---------- The data ----------

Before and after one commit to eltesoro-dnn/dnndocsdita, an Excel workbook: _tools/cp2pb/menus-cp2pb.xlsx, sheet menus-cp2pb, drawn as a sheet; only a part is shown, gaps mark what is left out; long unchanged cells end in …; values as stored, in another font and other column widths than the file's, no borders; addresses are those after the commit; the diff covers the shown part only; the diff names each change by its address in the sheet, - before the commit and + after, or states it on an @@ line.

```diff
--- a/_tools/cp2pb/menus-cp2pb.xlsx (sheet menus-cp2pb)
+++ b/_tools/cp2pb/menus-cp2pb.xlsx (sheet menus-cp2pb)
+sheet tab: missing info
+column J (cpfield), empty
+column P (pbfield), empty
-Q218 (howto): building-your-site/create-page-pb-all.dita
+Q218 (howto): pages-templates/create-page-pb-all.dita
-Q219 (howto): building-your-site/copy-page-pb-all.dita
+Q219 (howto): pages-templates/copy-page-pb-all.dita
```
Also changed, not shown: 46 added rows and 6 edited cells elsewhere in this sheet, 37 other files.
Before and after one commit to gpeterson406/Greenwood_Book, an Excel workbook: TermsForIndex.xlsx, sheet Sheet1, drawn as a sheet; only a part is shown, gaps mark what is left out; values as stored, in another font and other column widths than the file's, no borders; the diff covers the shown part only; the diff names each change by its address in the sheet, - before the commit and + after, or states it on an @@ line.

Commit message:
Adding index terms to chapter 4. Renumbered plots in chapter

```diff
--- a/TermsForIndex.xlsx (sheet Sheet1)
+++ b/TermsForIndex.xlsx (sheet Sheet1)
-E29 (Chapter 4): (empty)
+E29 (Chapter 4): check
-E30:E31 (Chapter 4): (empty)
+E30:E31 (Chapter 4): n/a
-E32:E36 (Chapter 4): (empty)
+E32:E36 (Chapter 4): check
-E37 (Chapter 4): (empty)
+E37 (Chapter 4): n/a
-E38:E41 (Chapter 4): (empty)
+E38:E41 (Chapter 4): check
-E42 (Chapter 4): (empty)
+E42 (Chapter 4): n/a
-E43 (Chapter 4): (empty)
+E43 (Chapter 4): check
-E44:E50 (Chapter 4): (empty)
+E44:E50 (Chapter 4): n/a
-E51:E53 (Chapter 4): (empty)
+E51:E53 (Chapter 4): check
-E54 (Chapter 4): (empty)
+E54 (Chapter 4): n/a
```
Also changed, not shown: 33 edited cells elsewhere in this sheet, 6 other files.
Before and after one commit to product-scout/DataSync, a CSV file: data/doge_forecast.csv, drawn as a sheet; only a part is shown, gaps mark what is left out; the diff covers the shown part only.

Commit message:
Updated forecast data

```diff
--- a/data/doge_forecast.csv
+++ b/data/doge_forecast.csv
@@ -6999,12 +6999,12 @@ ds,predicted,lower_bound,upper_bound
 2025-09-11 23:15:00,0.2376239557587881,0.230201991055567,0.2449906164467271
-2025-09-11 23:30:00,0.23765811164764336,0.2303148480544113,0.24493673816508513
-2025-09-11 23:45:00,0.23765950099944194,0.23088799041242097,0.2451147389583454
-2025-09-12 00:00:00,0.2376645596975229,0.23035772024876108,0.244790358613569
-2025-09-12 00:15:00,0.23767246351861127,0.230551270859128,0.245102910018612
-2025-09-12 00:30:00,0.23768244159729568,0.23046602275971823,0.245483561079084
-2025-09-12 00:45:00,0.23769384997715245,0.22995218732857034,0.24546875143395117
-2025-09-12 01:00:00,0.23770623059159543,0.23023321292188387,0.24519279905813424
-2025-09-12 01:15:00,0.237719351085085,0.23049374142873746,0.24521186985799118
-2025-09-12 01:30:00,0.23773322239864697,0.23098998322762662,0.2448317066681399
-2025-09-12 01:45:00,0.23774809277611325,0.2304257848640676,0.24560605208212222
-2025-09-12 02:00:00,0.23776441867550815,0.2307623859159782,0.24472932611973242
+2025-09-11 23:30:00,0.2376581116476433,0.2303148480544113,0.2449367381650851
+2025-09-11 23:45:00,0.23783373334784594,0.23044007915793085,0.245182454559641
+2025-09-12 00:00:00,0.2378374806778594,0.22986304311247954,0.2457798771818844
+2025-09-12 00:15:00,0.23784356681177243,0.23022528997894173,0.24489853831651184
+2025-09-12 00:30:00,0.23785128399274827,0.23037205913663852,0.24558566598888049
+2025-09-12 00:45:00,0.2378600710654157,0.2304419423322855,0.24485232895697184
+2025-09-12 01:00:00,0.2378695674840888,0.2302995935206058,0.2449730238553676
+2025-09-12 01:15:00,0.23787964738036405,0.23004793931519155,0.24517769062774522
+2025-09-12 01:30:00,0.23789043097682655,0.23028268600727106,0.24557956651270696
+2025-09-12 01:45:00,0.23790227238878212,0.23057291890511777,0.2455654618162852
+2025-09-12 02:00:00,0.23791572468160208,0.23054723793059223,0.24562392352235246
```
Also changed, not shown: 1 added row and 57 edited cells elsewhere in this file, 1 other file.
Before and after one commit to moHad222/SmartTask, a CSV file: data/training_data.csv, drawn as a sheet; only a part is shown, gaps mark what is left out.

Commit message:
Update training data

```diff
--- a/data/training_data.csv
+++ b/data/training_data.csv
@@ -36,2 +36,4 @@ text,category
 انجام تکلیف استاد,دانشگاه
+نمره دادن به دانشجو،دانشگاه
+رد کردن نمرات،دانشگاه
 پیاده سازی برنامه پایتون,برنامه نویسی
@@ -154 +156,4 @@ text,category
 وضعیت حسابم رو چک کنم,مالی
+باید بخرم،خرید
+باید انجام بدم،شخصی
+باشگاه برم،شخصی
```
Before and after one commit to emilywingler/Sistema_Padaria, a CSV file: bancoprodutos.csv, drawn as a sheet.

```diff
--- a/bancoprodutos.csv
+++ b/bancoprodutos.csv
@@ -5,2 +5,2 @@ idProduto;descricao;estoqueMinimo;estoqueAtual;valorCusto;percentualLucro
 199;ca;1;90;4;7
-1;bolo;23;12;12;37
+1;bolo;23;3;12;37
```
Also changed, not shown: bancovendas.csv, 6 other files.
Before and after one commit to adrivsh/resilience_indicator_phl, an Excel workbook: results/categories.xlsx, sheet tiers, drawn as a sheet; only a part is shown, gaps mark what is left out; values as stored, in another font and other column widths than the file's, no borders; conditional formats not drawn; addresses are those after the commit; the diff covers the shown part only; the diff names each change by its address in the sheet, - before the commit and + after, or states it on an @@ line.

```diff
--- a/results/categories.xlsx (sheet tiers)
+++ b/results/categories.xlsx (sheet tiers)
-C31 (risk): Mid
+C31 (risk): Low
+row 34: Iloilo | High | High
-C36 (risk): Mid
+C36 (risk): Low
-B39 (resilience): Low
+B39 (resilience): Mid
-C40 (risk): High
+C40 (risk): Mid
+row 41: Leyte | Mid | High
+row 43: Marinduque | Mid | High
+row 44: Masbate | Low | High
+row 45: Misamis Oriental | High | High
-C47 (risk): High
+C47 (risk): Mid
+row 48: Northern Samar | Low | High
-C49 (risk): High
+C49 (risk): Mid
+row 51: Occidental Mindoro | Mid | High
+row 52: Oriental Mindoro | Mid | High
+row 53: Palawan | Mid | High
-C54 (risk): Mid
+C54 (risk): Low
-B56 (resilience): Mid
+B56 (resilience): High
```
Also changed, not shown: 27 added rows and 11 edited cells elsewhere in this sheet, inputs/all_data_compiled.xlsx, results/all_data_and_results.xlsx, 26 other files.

----------

§ **Work request**:
The first line of the entries, the line with "Also changed, not shown: 46", and every line between them should be retyped exactly, and nothing else.

§ **Answer to the problem**:
Before and after one commit to eltesoro-dnn/dnndocsdita, an Excel workbook: _tools/cp2pb/menus-cp2pb.xlsx, sheet menus-cp2pb, drawn as a sheet; only a part is shown, gaps mark what is left out; long unchanged cells end in …; values as stored, in another font and other column widths than the file's, no borders; addresses are those after the commit; the diff covers the shown part only; the diff names each change by its address in the sheet, - before the commit and + after, or states it on an @@ line.

```diff
--- a/_tools/cp2pb/menus-cp2pb.xlsx (sheet menus-cp2pb)
+++ b/_tools/cp2pb/menus-cp2pb.xlsx (sheet menus-cp2pb)
+sheet tab: missing info
+column J (cpfield), empty
+column P (pbfield), empty
-Q218 (howto): building-your-site/create-page-pb-all.dita
+Q218 (howto): pages-templates/create-page-pb-all.dita
-Q219 (howto): building-your-site/copy-page-pb-all.dita
+Q219 (howto): pages-templates/copy-page-pb-all.dita
```
Also changed, not shown: 46 added rows and 6 edited cells elsewhere in this sheet, 37 other files.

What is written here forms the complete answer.